Sunday, August 4, 2013

5 lessons from the rich fool

May my words be in the name of the Holy & Undivided Trinity: Father, Son, & Holy Spirit. Amen.

It would be easy to think that our Gospel reading today – often called the parable of the rich fool – is only something that is of relevance to wealthy people. That, I'm afraid, would be a mistake. We must remember who it is that Christ is speaking to: he is addressing a crowd made up of ordinary people. Some of them may have been wealthy – at least one came from a family that had enough to cause an argument over how the inheritance was to be divided … but, of course, given human nature, that doesn't prove we are talking about a whole lot at all – but the rest would have been quite poor, as most of the followers of Jesus were poor … fishermen, farmers, carpenters, labourers … which means that Jesus was addressing his words to all people, not just those with money to burn. Rich or poor, we all have much to learn from this parable.
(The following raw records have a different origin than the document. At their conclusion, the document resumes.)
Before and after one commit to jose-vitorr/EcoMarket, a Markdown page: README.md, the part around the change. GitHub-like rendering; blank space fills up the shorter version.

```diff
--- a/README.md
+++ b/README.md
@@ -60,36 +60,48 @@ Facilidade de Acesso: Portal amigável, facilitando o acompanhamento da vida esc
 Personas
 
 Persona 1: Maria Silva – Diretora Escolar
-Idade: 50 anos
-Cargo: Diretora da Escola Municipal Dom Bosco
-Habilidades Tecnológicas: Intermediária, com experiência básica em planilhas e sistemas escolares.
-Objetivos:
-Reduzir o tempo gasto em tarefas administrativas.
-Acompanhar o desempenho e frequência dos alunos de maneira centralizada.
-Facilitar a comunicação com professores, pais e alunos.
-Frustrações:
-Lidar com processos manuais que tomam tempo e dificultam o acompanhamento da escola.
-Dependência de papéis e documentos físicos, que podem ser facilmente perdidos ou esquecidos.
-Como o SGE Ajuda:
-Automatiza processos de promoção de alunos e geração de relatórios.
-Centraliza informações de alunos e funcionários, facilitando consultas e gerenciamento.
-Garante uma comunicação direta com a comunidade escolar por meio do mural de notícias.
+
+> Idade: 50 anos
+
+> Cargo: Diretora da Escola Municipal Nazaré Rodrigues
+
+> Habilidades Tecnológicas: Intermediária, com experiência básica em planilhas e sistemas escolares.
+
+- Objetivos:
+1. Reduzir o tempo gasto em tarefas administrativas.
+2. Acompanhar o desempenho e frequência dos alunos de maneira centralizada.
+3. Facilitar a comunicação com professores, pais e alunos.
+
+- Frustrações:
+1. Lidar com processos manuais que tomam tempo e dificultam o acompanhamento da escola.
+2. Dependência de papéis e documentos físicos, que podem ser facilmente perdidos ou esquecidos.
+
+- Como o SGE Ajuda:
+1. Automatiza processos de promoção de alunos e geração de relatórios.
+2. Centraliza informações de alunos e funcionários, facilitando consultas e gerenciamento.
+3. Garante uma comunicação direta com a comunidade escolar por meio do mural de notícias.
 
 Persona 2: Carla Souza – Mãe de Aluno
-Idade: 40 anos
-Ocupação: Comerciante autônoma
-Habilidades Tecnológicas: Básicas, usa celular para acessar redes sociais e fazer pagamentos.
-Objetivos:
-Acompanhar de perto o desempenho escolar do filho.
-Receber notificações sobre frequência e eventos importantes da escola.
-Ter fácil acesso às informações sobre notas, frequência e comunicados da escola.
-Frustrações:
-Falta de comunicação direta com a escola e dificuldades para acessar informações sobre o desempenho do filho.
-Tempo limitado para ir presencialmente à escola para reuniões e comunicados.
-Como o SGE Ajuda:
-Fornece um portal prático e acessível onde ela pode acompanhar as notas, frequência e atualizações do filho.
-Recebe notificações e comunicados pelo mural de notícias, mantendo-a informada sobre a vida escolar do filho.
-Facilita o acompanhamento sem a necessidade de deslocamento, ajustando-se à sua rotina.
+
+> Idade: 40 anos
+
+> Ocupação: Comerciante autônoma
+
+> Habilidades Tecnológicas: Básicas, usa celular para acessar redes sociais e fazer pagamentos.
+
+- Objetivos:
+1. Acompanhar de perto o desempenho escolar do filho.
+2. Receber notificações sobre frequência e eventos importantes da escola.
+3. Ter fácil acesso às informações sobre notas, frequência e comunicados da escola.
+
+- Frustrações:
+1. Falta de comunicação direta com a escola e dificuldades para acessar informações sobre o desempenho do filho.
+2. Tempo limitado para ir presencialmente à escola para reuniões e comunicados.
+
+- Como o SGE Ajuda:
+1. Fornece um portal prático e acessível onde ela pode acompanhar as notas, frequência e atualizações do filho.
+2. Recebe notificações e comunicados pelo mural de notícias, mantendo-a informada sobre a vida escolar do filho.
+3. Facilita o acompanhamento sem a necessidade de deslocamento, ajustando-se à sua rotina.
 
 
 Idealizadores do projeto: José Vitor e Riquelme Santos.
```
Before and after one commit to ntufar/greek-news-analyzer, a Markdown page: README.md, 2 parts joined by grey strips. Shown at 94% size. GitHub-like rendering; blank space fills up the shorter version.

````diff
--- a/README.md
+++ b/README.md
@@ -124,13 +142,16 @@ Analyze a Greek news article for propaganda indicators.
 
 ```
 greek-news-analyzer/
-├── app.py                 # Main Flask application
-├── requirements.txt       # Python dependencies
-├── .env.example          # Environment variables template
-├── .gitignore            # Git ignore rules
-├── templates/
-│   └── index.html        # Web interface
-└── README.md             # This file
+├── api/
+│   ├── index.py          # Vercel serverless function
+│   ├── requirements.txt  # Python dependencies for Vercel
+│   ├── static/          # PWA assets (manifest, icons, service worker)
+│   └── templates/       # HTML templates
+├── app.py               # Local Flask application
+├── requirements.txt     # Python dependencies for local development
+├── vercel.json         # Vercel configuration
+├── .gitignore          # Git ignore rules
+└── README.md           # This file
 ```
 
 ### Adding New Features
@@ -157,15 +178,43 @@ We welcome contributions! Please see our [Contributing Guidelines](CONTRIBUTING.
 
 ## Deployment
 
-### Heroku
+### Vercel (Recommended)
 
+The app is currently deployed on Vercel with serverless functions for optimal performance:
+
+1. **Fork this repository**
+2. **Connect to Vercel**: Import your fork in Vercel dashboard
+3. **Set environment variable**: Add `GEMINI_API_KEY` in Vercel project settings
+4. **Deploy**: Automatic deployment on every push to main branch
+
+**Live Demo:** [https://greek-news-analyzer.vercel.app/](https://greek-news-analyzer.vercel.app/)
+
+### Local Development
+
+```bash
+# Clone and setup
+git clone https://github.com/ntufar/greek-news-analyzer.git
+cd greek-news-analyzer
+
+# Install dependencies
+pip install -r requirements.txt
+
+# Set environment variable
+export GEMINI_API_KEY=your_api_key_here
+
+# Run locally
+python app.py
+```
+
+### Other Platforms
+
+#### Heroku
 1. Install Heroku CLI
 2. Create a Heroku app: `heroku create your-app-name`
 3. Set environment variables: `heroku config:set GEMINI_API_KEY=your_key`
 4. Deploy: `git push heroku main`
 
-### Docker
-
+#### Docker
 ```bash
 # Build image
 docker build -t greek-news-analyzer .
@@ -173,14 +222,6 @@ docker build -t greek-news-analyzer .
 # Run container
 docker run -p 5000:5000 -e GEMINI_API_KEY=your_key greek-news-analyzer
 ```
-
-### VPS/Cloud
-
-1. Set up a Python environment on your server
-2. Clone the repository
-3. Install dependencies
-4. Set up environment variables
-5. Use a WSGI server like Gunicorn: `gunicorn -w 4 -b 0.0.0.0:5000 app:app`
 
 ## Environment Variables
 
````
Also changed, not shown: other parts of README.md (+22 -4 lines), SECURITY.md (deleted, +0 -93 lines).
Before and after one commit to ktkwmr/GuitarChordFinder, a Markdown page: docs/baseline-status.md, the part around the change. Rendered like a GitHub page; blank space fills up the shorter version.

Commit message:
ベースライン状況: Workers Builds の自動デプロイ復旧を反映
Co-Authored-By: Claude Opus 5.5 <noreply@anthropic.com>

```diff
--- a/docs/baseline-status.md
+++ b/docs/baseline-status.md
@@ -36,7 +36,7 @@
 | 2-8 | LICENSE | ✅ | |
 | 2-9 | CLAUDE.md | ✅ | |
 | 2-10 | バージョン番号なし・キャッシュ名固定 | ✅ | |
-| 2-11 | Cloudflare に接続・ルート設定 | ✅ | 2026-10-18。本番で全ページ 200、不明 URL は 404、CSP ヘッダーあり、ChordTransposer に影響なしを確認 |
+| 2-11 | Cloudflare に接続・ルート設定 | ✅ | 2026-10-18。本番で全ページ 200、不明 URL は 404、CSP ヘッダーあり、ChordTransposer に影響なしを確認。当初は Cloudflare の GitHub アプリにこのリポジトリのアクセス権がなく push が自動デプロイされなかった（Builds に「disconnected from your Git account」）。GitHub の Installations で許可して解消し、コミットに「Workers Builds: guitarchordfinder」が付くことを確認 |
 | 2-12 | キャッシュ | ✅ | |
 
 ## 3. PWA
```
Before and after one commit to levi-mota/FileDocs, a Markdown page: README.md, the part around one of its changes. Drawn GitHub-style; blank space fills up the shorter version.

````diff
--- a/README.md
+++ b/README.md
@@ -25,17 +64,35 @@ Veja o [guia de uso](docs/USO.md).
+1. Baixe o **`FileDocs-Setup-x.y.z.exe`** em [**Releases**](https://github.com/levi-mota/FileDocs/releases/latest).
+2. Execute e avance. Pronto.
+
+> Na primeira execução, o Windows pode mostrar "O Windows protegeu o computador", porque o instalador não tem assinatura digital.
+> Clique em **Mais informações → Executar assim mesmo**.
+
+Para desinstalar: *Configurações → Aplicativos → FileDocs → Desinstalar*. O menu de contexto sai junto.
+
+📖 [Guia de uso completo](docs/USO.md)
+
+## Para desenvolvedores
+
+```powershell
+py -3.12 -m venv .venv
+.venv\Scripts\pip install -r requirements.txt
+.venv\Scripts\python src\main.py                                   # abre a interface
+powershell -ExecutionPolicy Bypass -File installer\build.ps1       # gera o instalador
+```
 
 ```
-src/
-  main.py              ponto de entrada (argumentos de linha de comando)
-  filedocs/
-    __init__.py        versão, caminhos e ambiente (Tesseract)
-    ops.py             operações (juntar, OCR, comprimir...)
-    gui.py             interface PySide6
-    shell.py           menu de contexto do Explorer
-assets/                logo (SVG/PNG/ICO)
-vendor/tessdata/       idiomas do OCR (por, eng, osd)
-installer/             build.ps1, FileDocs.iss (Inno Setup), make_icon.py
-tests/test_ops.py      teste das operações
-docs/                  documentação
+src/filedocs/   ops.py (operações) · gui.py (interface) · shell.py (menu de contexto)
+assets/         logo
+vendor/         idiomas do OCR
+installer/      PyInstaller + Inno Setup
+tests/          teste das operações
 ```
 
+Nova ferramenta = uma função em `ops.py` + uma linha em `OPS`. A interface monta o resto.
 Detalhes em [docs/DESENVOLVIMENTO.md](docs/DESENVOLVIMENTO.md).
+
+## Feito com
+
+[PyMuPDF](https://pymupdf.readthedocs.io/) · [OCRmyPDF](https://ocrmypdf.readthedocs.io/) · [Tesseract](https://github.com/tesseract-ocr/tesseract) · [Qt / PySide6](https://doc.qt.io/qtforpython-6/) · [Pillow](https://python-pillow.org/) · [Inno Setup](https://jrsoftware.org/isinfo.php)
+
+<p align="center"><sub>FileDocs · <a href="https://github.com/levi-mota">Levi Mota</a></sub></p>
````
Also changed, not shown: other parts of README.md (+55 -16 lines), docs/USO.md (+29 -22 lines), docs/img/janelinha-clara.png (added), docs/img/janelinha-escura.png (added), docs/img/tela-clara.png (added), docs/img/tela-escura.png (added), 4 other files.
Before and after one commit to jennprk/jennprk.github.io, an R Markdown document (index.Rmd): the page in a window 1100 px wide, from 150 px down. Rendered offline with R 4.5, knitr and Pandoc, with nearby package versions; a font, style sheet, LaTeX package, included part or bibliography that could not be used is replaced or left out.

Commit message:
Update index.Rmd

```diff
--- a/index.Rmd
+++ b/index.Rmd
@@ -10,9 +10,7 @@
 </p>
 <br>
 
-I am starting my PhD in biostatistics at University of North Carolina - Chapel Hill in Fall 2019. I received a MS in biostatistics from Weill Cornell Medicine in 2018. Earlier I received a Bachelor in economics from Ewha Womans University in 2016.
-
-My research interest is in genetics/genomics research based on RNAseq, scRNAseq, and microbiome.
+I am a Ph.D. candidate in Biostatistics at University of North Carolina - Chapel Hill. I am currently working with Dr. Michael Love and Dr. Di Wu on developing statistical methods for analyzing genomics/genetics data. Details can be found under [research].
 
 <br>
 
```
So what lessons are there for us in it? Well, we'll call lesson number one the reminder that we should never think our Lord is talking to 'the other fellow', especially when what he has to say is hard or tough. Almost everything Jesus has to say is directly targeted at each and every one of us. 

The next lesson is a reminder that life is short and we never know when it will end. This is something that Jesus speaks of elsewhere. We do not know the day nor the hour when 'our lives will be demanded of us.' And we need to be ready; because while it might not be for many years, it also might be this very night … or even within the next few minutes.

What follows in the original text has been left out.